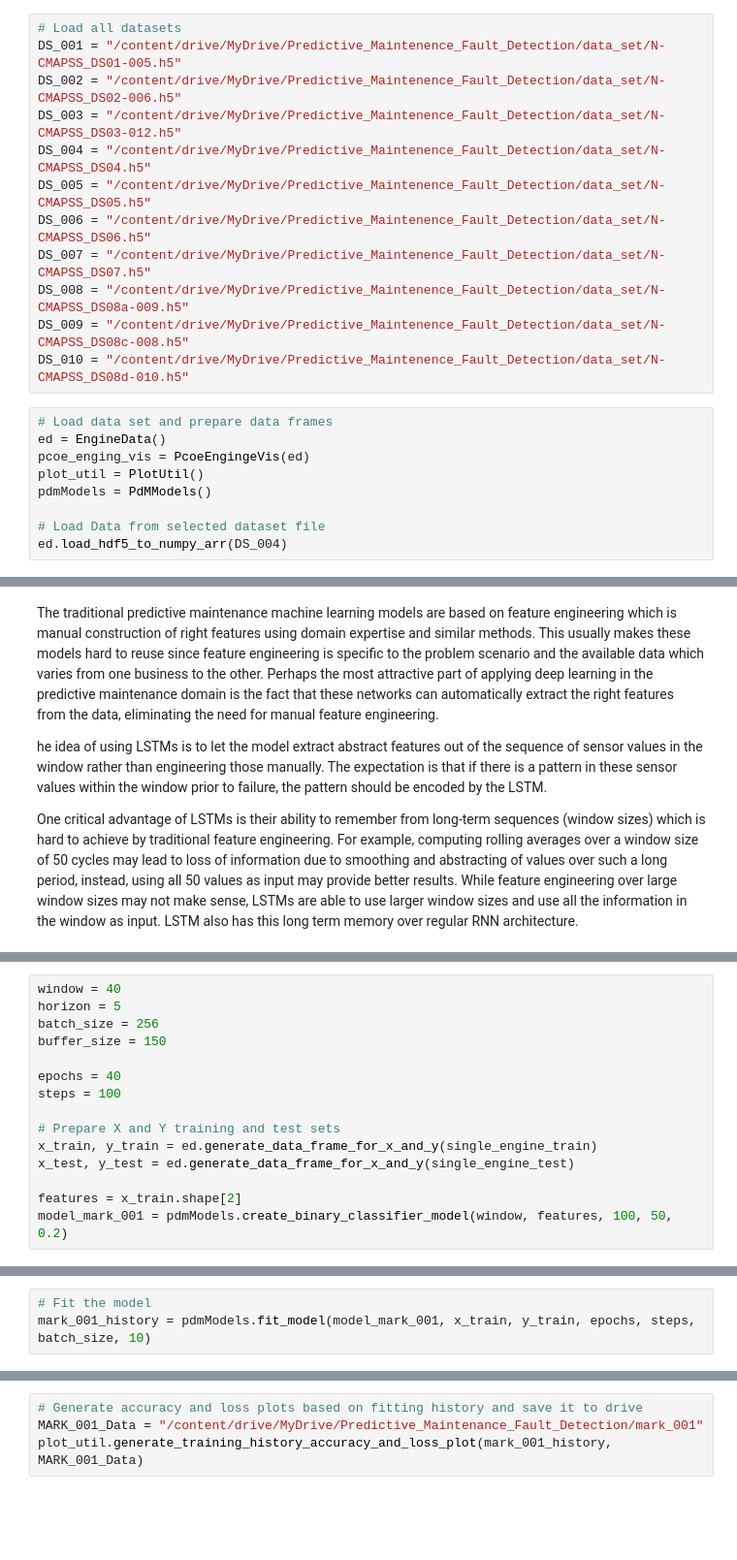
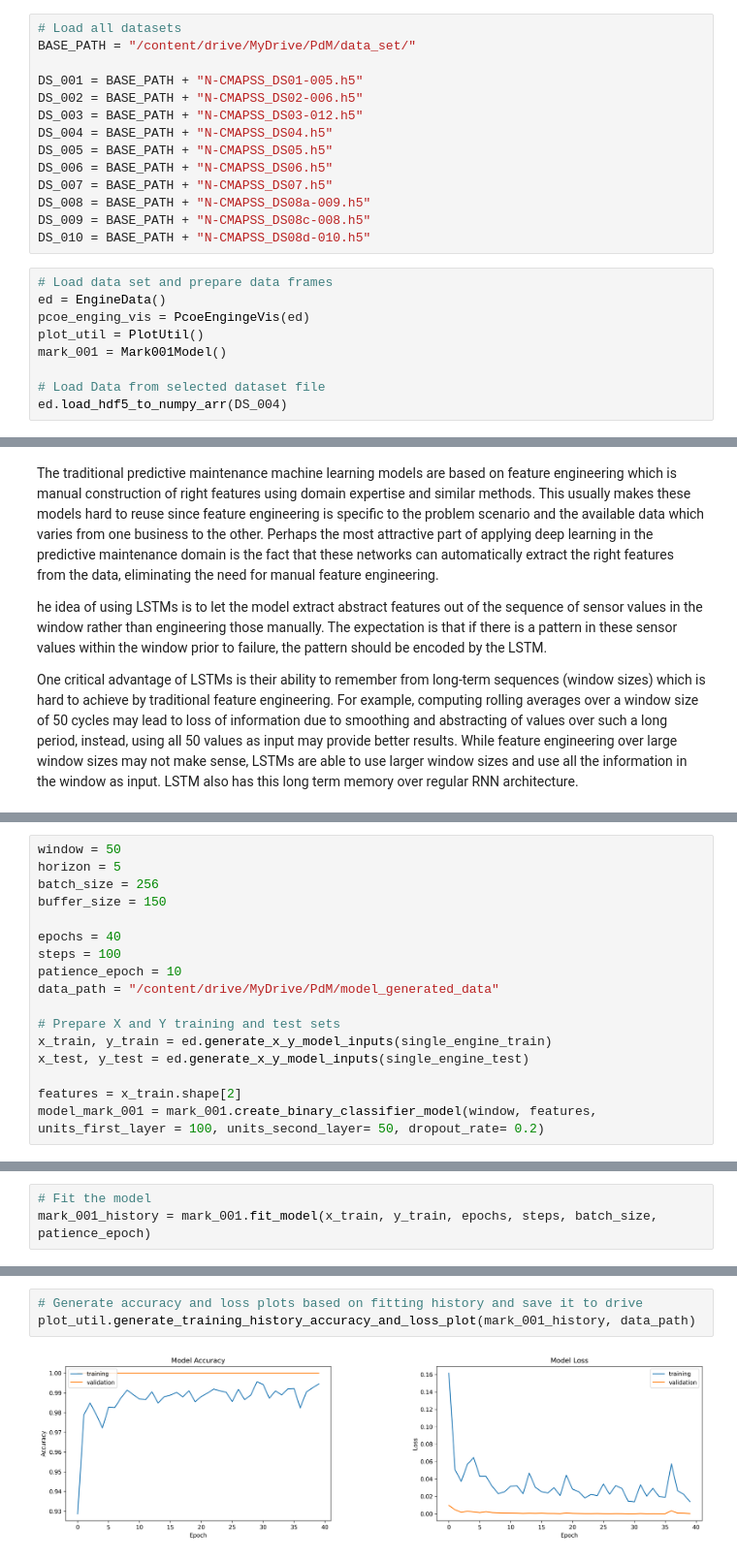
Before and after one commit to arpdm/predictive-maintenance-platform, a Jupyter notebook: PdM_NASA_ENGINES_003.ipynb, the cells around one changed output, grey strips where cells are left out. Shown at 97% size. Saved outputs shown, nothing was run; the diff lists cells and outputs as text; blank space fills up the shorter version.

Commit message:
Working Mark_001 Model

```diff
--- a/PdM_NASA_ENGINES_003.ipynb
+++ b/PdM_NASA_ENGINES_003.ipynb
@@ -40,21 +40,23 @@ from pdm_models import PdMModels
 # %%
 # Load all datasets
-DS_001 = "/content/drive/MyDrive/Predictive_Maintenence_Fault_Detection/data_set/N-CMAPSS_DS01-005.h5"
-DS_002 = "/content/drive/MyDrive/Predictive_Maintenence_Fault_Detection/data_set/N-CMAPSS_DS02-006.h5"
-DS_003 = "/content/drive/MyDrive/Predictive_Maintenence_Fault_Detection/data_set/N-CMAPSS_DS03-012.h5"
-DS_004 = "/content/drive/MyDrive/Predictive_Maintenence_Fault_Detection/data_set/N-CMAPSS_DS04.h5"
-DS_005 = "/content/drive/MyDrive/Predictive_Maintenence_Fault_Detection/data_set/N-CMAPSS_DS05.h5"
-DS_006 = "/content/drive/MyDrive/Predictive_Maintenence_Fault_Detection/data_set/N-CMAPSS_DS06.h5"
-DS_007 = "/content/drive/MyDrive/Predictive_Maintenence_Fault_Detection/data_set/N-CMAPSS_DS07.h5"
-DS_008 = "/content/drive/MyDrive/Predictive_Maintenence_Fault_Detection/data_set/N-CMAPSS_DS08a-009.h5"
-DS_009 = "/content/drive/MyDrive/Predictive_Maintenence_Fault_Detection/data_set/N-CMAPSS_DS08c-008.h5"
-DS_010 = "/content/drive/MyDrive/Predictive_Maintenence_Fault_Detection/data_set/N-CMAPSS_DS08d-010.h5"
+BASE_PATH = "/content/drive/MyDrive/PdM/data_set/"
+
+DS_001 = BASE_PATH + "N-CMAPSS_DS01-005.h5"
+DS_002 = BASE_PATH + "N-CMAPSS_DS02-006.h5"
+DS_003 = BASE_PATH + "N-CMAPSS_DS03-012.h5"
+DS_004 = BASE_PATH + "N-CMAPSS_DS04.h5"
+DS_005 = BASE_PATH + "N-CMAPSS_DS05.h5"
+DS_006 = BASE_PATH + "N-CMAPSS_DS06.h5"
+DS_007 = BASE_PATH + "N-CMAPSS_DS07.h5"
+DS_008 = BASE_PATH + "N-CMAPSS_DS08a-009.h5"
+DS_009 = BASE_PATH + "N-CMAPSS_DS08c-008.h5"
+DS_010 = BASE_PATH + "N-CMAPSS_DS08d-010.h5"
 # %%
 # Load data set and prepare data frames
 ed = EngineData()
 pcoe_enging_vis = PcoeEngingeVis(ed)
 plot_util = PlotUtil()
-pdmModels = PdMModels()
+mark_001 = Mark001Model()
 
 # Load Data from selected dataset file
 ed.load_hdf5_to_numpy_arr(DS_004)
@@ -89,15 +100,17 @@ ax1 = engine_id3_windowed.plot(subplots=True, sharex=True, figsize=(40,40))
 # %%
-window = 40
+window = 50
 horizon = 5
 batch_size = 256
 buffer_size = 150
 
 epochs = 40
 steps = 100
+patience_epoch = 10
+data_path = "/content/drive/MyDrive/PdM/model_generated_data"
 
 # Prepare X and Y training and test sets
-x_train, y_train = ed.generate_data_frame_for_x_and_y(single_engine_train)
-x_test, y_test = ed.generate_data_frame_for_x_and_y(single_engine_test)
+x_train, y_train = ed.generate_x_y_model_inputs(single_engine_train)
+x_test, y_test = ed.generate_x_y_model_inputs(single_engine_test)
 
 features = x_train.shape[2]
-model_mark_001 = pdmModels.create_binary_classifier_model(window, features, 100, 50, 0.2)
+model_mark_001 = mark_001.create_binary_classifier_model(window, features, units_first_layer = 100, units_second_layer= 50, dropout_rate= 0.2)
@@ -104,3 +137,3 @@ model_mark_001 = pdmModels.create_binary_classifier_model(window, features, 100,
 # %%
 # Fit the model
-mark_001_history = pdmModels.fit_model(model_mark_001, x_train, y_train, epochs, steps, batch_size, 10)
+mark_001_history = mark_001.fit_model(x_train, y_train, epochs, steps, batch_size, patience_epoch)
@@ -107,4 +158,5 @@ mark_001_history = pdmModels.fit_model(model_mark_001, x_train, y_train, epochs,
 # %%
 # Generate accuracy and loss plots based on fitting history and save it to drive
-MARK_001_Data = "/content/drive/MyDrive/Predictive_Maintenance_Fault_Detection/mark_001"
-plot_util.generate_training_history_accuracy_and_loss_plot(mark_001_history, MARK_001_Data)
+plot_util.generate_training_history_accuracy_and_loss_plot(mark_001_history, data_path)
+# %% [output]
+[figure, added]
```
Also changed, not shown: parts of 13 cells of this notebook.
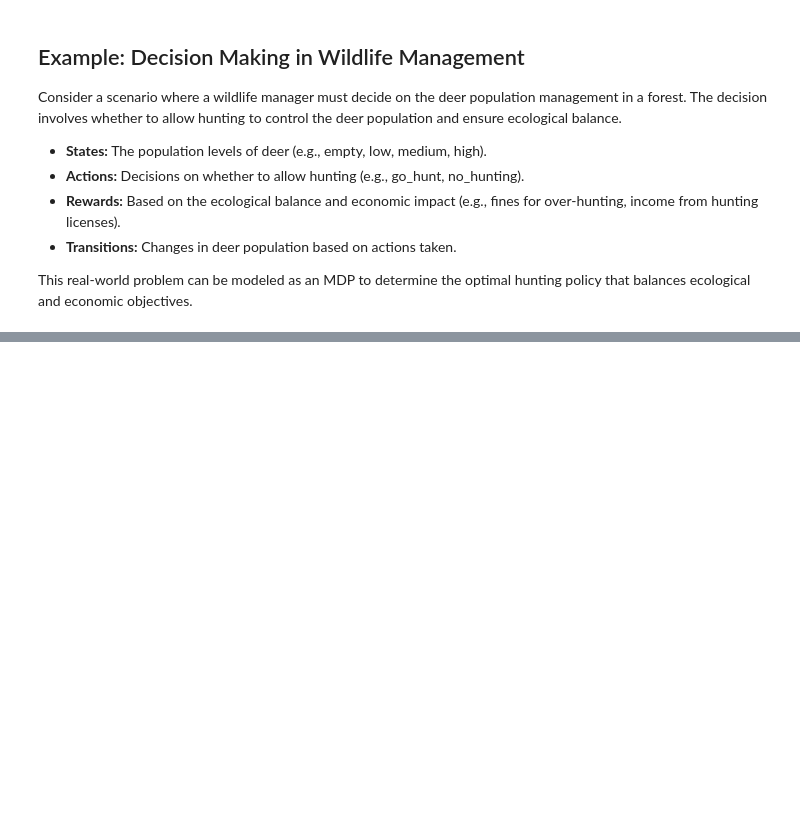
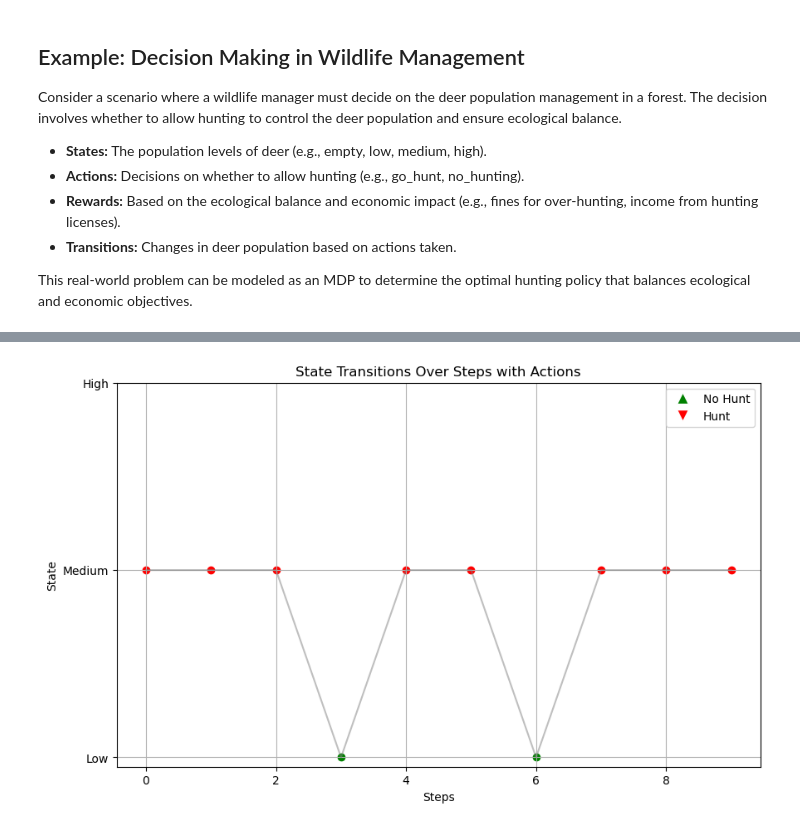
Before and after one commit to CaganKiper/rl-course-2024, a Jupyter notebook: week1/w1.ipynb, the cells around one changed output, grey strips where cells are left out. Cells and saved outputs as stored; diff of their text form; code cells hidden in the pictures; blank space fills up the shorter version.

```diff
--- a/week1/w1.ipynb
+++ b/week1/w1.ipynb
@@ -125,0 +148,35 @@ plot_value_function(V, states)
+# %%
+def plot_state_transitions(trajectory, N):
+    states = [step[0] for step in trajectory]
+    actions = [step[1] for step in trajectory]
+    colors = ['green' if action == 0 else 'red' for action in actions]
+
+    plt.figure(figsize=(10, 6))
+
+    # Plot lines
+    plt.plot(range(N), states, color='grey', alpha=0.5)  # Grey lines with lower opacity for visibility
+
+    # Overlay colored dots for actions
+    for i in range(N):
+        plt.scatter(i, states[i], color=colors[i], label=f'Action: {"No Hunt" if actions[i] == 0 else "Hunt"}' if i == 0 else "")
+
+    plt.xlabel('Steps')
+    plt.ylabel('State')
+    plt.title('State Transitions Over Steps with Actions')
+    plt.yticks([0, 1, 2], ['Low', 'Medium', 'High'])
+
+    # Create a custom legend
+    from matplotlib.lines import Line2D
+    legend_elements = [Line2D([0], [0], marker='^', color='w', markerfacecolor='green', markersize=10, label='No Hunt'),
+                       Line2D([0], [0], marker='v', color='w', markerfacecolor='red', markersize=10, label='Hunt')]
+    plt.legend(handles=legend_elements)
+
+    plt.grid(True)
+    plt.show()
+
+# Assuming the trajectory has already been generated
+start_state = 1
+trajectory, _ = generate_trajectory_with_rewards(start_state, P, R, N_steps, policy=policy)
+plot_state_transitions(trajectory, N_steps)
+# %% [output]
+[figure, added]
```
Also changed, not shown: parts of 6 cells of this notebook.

+++++

> [What needs to be done]
Your answer should be one number: the count of lines holding "states" in the listing.

> [Expected output]
4